In the crash, the big banks lost because they over leveraged, risked too much in the real estate, and even committed fraud, thus breaking their own bank. At the point that the taxpayer picked up the tab in order to avoid the suffering (job loss, people going hungry, losing homes) we could have nationalized the banks and changed society, but it was too much change, to quickly. Societies don't do well in chaos.
That's why we need to keep figuring out how to redo the economy so it will work for working people. We need to get out from under the financial risk takers who gamble our economic futures when we really don't even have a place at the table (see the movie The Big Short).
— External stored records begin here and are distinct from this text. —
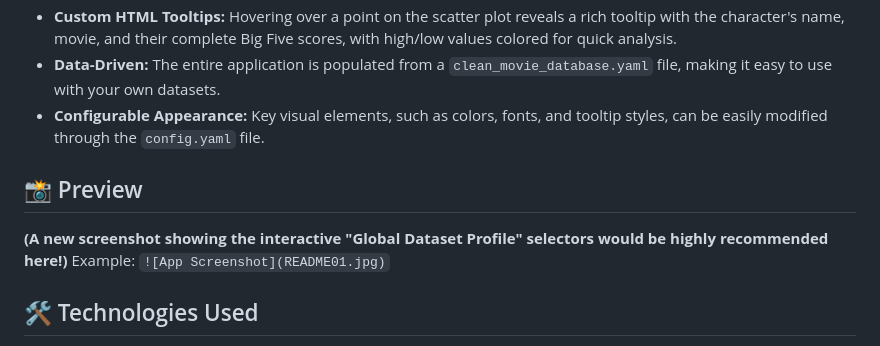
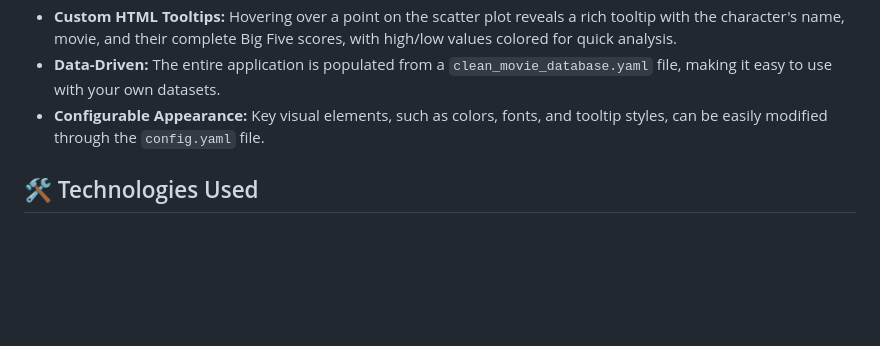
Before and after one commit to rurounigit/character_diagram, a Markdown page: README.md, the part around the change printed below. Rendered like a GitHub page; blank space fills up the shorter version.

```diff
--- a/README.md
+++ b/README.md
@@ -15,12 +20,6 @@ This project is an interactive dashboard for visualizing the personality profile
 *   **Custom HTML Tooltips:** Hovering over a point on the scatter plot reveals a rich tooltip with the character's name, movie, and their complete Big Five scores, with high/low values colored for quick analysis.
 *   **Data-Driven:** The entire application is populated from a `clean_movie_database.yaml` file, making it easy to use with your own datasets.
 *   **Configurable Appearance:** Key visual elements, such as colors, fonts, and tooltip styles, can be easily modified through the `config.yaml` file.
-
-## 📸 Preview
-
-**(A new screenshot showing the interactive "Global Dataset Profile" selectors would be highly recommended here!)**
-Example:
-`![App Screenshot](README01.jpg)`
 
 ## 🛠️ Technologies Used
 
```
Also changed, not shown: other parts of README.md (+5 -0 lines).
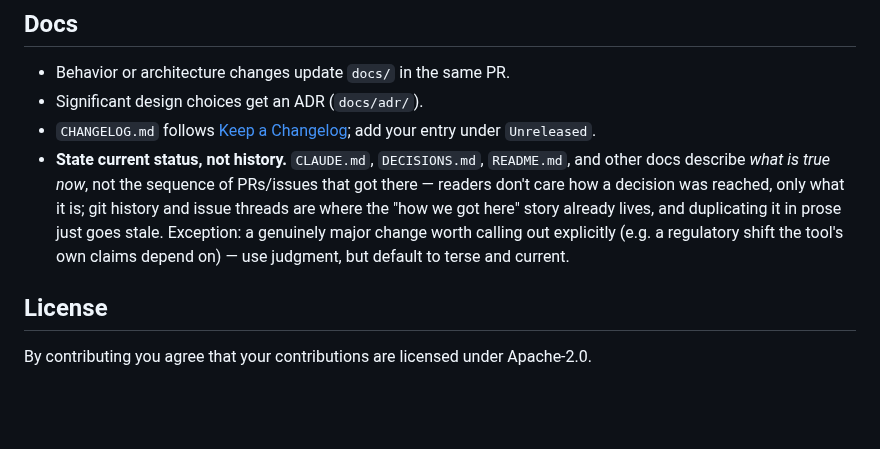
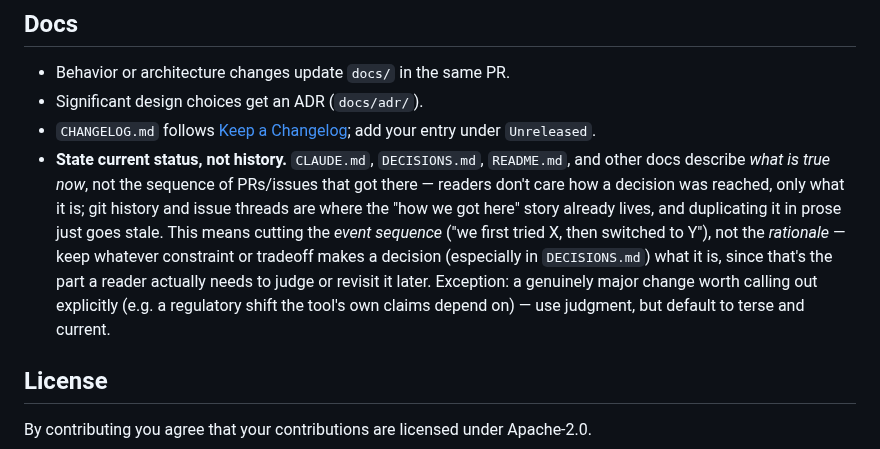
Before and after one commit to QloudLTD/attestward, a Markdown page: CONTRIBUTING.md, the part around the change. Drawn GitHub-style; blank space fills up the shorter version.

```diff
--- a/CONTRIBUTING.md
+++ b/CONTRIBUTING.md
@@ -150,9 +150,12 @@ an action slug or regex).
   other docs describe *what is true now*, not the sequence of PRs/issues that got there
   — readers don't care how a decision was reached, only what it is; git history and
   issue threads are where the "how we got here" story already lives, and duplicating it
-  in prose just goes stale. Exception: a genuinely major change worth calling out
-  explicitly (e.g. a regulatory shift the tool's own claims depend on) — use judgment,
-  but default to terse and current.
+  in prose just goes stale. This means cutting the *event sequence* ("we first tried X,
+  then switched to Y"), not the *rationale* — keep whatever constraint or tradeoff makes
+  a decision (especially in `DECISIONS.md`) what it is, since that's the part a reader
+  actually needs to judge or revisit it later. Exception: a genuinely major change worth
+  calling out explicitly (e.g. a regulatory shift the tool's own claims depend on) — use
+  judgment, but default to terse and current.
 
 ## License
 
```
Also changed, not shown: CLAUDE.md (+2 -2 lines), DECISIONS.md (+2 -2 lines).
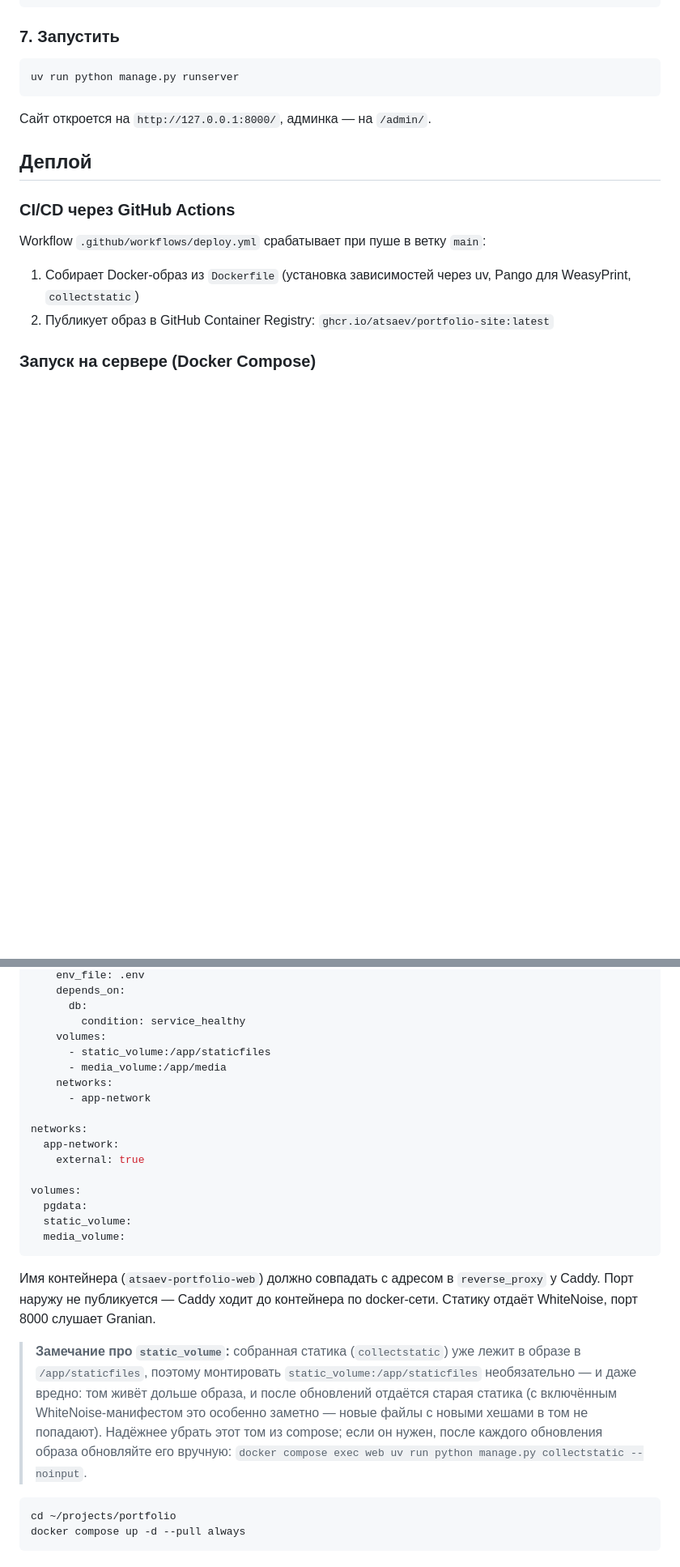
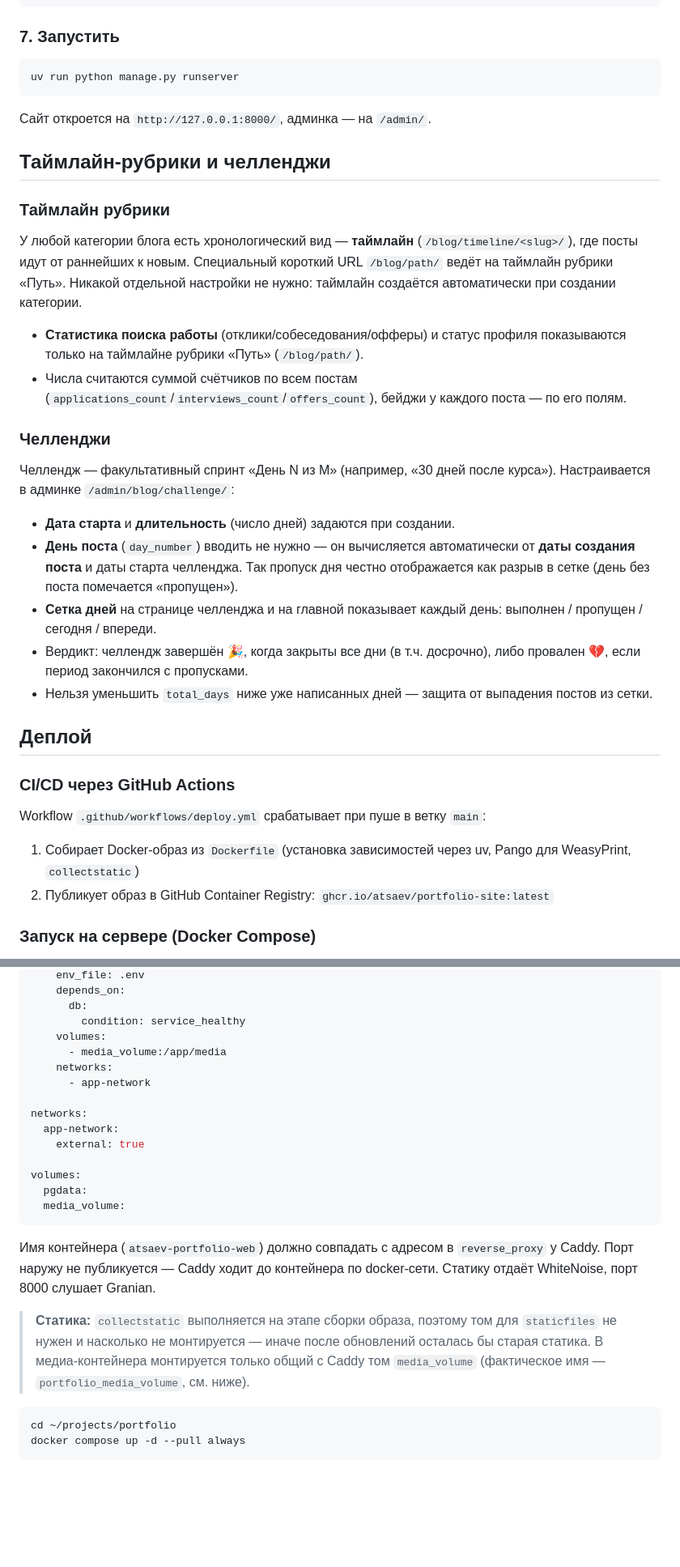
Before and after one commit to Atsaev/django_site, a Markdown page: README.md, 2 parts joined by grey strips. Shown at 81% size. Drawn GitHub-style; blank space fills up the shorter version.

Commit message:
Document challenge grid, timeline routes and prod static setup in README
Add a section on timeline categories and challenges (auto-computed day,
day grid, verdict), fix the timeline URL to /blog/timeline/<slug>/ and
align the compose snippet with the live setup (no static_volume for web).

````diff
--- a/README.md
+++ b/README.md
@@ -114,6 +116,25 @@ uv run python manage.py runserver
 
 Сайт откроется на `http://127.0.0.1:8000/`, админка — на `/admin/`.
 
+## Таймлайн-рубрики и челленджи
+
+### Таймлайн рубрики
+
+У любой категории блога есть хронологический вид — **таймлайн** (`/blog/timeline/<slug>/`), где посты идут от раннейших к новым. Специальный короткий URL `/blog/path/` ведёт на таймлайн рубрики «Путь». Никакой отдельной настройки не нужно: таймлайн создаётся автоматически при создании категории.
+
+- **Статистика поиска работы** (отклики/собеседования/офферы) и статус профиля показываются только на таймлайне рубрики «Путь» (`/blog/path/`).
+- Числа считаются суммой счётчиков по всем постам (`applications_count`/`interviews_count`/`offers_count`), бейджи у каждого поста — по его полям.
+
+### Челленджи
+
+Челлендж — факультативный спринт «День N из M» (например, «30 дней после курса»). Настраивается в админке `/admin/blog/challenge/`:
+
+- **Дата старта** и **длительность** (число дней) задаются при создании.
+- **День поста** (`day_number`) вводить не нужно — он вычисляется автоматически от **даты создания поста** и даты старта челленджа. Так пропуск дня честно отображается как разрыв в сетке (день без поста помечается «пропущен»).
+- **Сетка дней** на странице челленджа и на главной показывает каждый день: выполнен / пропущен / сегодня / впереди.
+- Вердикт: челлендж завершён 🎉, когда закрыты все дни (в т.ч. досрочно), либо провален 💔, если период закончился с пропусками.
+- Нельзя уменьшить `total_days` ниже уже написанных дней — защита от выпадения постов из сетки.
+
 ## Деплой
 
 ### CI/CD через GitHub Actions
@@ -156,7 +177,6 @@ services:
       db:
         condition: service_healthy
     volumes:
-      - static_volume:/app/staticfiles
       - media_volume:/app/media
     networks:
       - app-network
@@ -167,13 +187,12 @@ networks:
 
 volumes:
   pgdata:
-  static_volume:
   media_volume:
 ```
 
 Имя контейнера (`atsaev-portfolio-web`) должно совпадать с адресом в `reverse_proxy` у Caddy. Порт наружу не публикуется — Caddy ходит до контейнера по docker-сети. Статику отдаёт WhiteNoise, порт 8000 слушает Granian.
 
-> **Замечание про `static_volume`:** собранная статика (`collectstatic`) уже лежит в образе в `/app/staticfiles`, поэтому монтировать `static_volume:/app/staticfiles` необязательно — и даже вредно: том живёт дольше образа, и после обновлений отдаётся старая статика (с включённым WhiteNoise-манифестом это особенно заметно — новые файлы с новыми хешами в том не попадают). Надёжнее убрать этот том из compose; если он нужен, после каждого обновления образа обновляйте его вручную: `docker compose exec web uv run python manage.py collectstatic --noinput`.
+> **Статика:** `collectstatic` выполняется на этапе сборки образа, поэтому том для `staticfiles` не нужен и насколько не монтируется — иначе после обновлений осталась бы старая статика. В медиа-контейнера монтируется только общий с Caddy том `media_volume` (фактическое имя — `portfolio_media_volume`, см. ниже).
 
 ```bash
 cd ~/projects/portfolio
````
Also changed, not shown: other parts of README.md (+2 -0 lines).
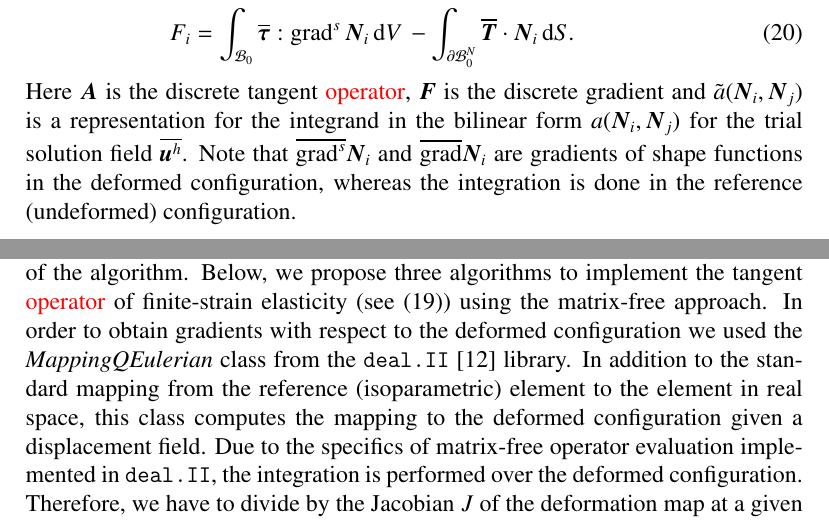
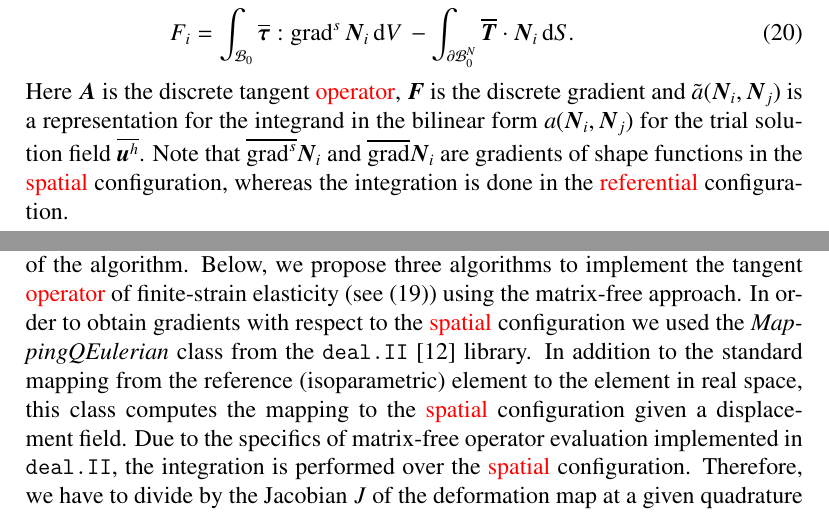
Before and after one commit to davydden/large-strain-matrix-free, a LaTeX paper (doc/large_strain.tex): two parts of pages 6 and 9 of 24, joined at a grey line, cut so that both start at the same text. Compiled offline with pdfLaTeX.

Commit message:
referential/spatial configuration

```diff
--- a/doc/large_strain.tex
+++ b/doc/large_strain.tex
@@ -391,7 +391,7 @@ Given the current trial solution field $\overline{\gz u^h}$, the correction $\De
 \end{align}
 Here $\gz A$ is the discrete tangent {\color{red}operator}, $\gz F$ is the discrete gradient
 and $\tilde{a}(\gz N_i, \gz N_j)$ is a representation for the integrand in the bilinear form $a(\gz N_i, \gz N_j)$ for the trial solution field $\overline{\gz u^h}$.
-Note that $\overline{\grad^s} \gz N_i$ and $\overline{\grad} \gz N_i$ are gradients of shape functions in the deformed configuration, whereas the integration is done in the reference (undeformed) configuration.
+Note that $\overline{\grad^s} \gz N_i$ and $\overline{\grad} \gz N_i$ are gradients of shape functions in the {\color{red}spatial} configuration, whereas the integration is done in the {\color{red}referential} configuration.
 
 \section{Matrix-free operator evaluation}
 \label{sec:mf}
@@ -493,10 +493,10 @@ We briefly note that the SIMD vectorization is applied at the finite element lev
 Given that the matrix-free operators are applied on-the-fly, it is crucial to find a good balance between pre-calculation of certain values (caching) and performance of the algorithm.
 Below, we propose three algorithms to implement the tangent {\color{red}operator} of finite-strain elasticity (see \eqref{eq:algebraic_tangent}) using the matrix-free approach.
 %
-In order to obtain gradients with respect to the deformed configuration we used the \textit{MappingQEulerian} class from the \texttt{deal.II} \cite{dealII90} library.
-In addition to the standard mapping from the reference (isoparametric) element to the element in real space, this class computes the mapping to the deformed configuration given a displacement field.
+In order to obtain gradients with respect to the {\color{red}spatial} configuration we used the \textit{MappingQEulerian} class from the \texttt{deal.II} \cite{dealII90} library.
+In addition to the standard mapping from the reference (isoparametric) element to the element in real space, this class computes the mapping to the {\color{red}spatial} configuration given a displacement field.
 %
-Due to the specifics of matrix-free operator evaluation implemented in \texttt{deal.II}, the integration is performed over the deformed configuration. Therefore, we have to divide by the Jacobian $J$ of the deformation map at a given quadrature point additionally to express the integral in the undeformed configuration.
+Due to the specifics of matrix-free operator evaluation implemented in \texttt{deal.II}, the integration is performed over the {\color{red}spatial} configuration. Therefore, we have to divide by the Jacobian $J$ of the deformation map at a given quadrature point additionally to express the integral in the {\color{red}referential} configuration.
 
 \begin{algorithm}[!ht]
   \SetKwInOut{Input}{Given}
```
Also changed, not shown: doc/large_strain.tex (10 more changed lines).
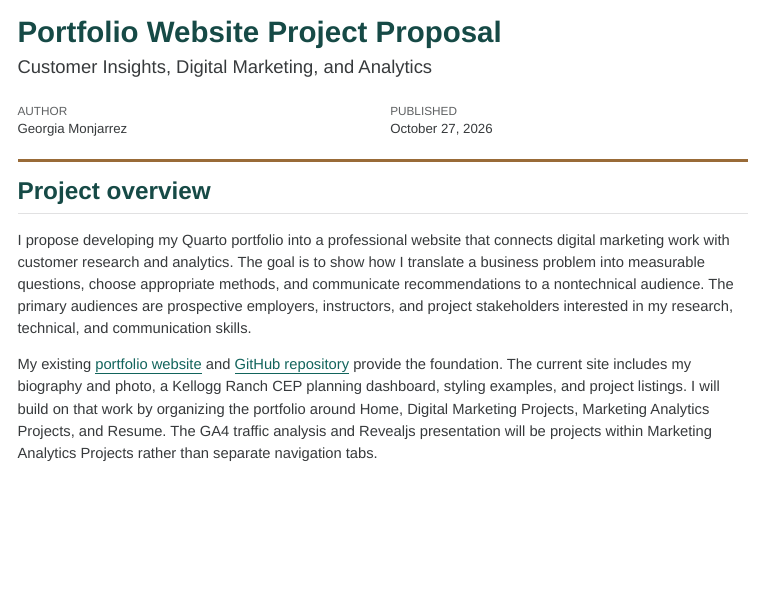
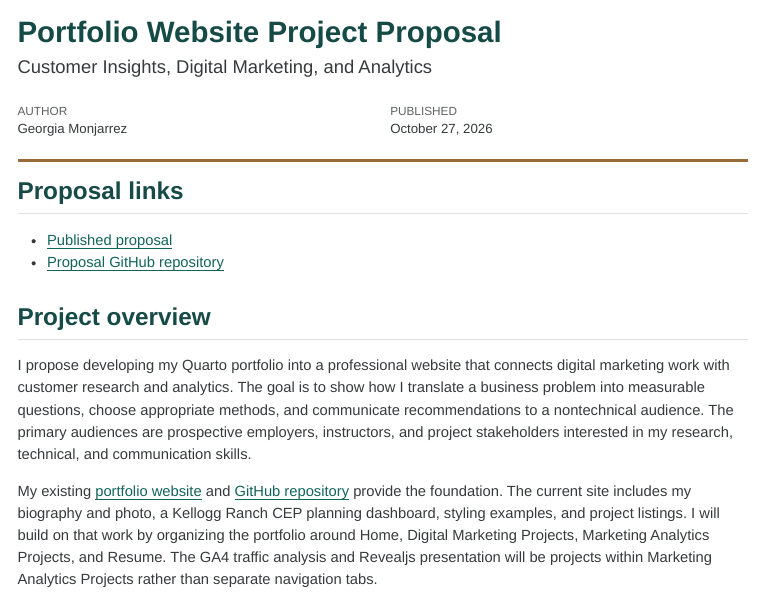
Before and after one commit to gmonjarrez/m10-portfolio-proposal, a Quarto document (Georgia-Monjarrez-M10-Portfolio-Proposal.qmd): the page in a window 1100 px wide, from its top. The pictures show the output file Georgia-Monjarrez-M10-Portfolio-Proposal.html that the author committed with the source, opened offline; menus at the side of the page are left out.

Commit message:
Add published proposal and repository links

```diff
--- a/Georgia-Monjarrez-M10-Portfolio-Proposal.qmd
+++ b/Georgia-Monjarrez-M10-Portfolio-Proposal.qmd
@@ -21,6 +21,11 @@ h1, h2, h3 { color: #164a46; }
 #title-block-header { border-bottom: 3px solid #996b38; padding-bottom: 1.2rem; }
 a { color: #12645c; }
 </style>
+
+## Proposal links
+
+- [Published proposal](https://gmonjarrez.github.io/m10-portfolio-proposal/)
+- [Proposal GitHub repository](https://github.com/gmonjarrez/m10-portfolio-proposal)
 
 ## Project overview
 
```
Also changed, not shown: Georgia-Monjarrez-M10-Portfolio-Proposal.html, README.md (added).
Now non-profits are mostly disempowered in that they rely on increasingly limited outside funding. Small businesses have trouble because they can't complete with the big monopolies, etc. Reconomy would theoretically give us a place at our own table by generating our own assets and keeping those assets "in the family". That's why hourly exchanges and co-ops work and have been discussed in our Reconomy Project.
I also think that capitalism is an environment killer, because businesses can profit without taking into account the real costs to the environment - no need to restore, whether it's in agro-business killing the soil, or miners extracting too many resources until nothing is left. We assume nature will rejuvenate by itself. It can to a certain degree, but if we leverage nature too much without restoring it - it will collapse. I've heard it called "overshoot" by environmental biologists. And we're seeing this phenomenon play out with climate change.
Thanks for sharing your article.